And in The Rocky Mountain News, columnist Mike Rosen has an op-ed entitled “Here comes the judge.”

Posted at 7:20 AM by Howard Bashman

The Chicago Tribune is reporting: Today’s newspaper contains an article headlined “Probe of Sensenbrenner sought; Group writes letter to House ethics panel” that begins, “An advocacy group has asked the House ethics committee to open an investigation of Rep. James Sensenbrenner, chairman of the House Judiciary Committee, alleging that the Wisconsin Republican violated ethics rules by attempting to influence a decision in an appeals court case in Chicago.”

And yesterday’s newspaper contained an article headlined “Slaying suspect’s letters to reporter OKd for trial” that begins, “Interview transcripts and letters sent to a Chicago Tribune reporter can be used at trial against a man accused of killing six hunters in northern Wisconsin, including a statement that some of the victims deserved their fate because they threatened him and called him racist names, a judge ruled Wednesday.”

Posted at 7:05 AM by Howard Bashman

“Divided Front: How Media Split Under Pressure In the Leak Probe; Ms. Miller of the Times Had A Separate Dispute With Special Prosecutor; Mr. Abrams Loses a Client.” The Wall Street Journal contains this front page article (free access provided) today.

Posted at 6:58 AM by Howard Bashman

“This court holds that the statue’s placement on Washburn’s campus under these circumstances does not constitute an unconstitutional endorsement of an anti-Catholic message”: A three-judge panel of the U.S. Court of Appeals for the Tenth Circuit on Thursday issued that court’s ruling on a lawsuit involving a statue titled “Holier Than Thou” — installed on Washburn University’s campus in September 2003 — depicting a clergyman with a bishop’s miter that some said was offensive to the Roman Catholic church because of its phallic appearance.
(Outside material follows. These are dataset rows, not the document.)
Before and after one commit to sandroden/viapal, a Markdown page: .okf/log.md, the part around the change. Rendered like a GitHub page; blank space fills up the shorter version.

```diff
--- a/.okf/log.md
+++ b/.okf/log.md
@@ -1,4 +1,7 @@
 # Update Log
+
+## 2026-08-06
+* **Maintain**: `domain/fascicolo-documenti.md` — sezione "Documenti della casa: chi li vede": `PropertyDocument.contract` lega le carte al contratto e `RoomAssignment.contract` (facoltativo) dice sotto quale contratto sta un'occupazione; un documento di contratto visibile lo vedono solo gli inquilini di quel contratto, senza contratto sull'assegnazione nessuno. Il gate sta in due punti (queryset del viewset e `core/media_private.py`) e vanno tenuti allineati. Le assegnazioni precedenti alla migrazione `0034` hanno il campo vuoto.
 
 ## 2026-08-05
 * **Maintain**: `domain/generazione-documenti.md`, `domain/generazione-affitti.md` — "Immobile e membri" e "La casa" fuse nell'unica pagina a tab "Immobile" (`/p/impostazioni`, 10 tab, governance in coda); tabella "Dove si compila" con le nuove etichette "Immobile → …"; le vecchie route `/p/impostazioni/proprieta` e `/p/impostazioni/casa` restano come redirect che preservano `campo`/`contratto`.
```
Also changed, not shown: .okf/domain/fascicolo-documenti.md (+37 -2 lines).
You can view photographs of the statue here and here.

The federal trial court’s ruling that was the subject of the appeal decided on Thursday can be accessed at this link, while plaintiffs’ complaint initiating suit can be accessed here. Law Professor Eugene Volokh blogged about this dispute in a post from February 2004.

The lawsuit has garnered extensive press coverage. The Topeka Capital-Journal in early- to mid-2004 published articles headlined:

Meanwhile, in other coverage, WorldNetDaily reported that “University’s sculpture mocks Catholics; Judge OKs ‘Holier than Thou,’ depicting bishop with ‘phallus’ miter,” while reported that “Federal Judge Upholds Display of ‘Anti-Catholic’ Statue.”

The above-linked news reports focused on the case while it was pending before a federal trial court. I’ll be on the lookout for news coverage of Thursday’s Tenth Circuit ruling on the case.

Posted at 12:30 AM by Howard Bashman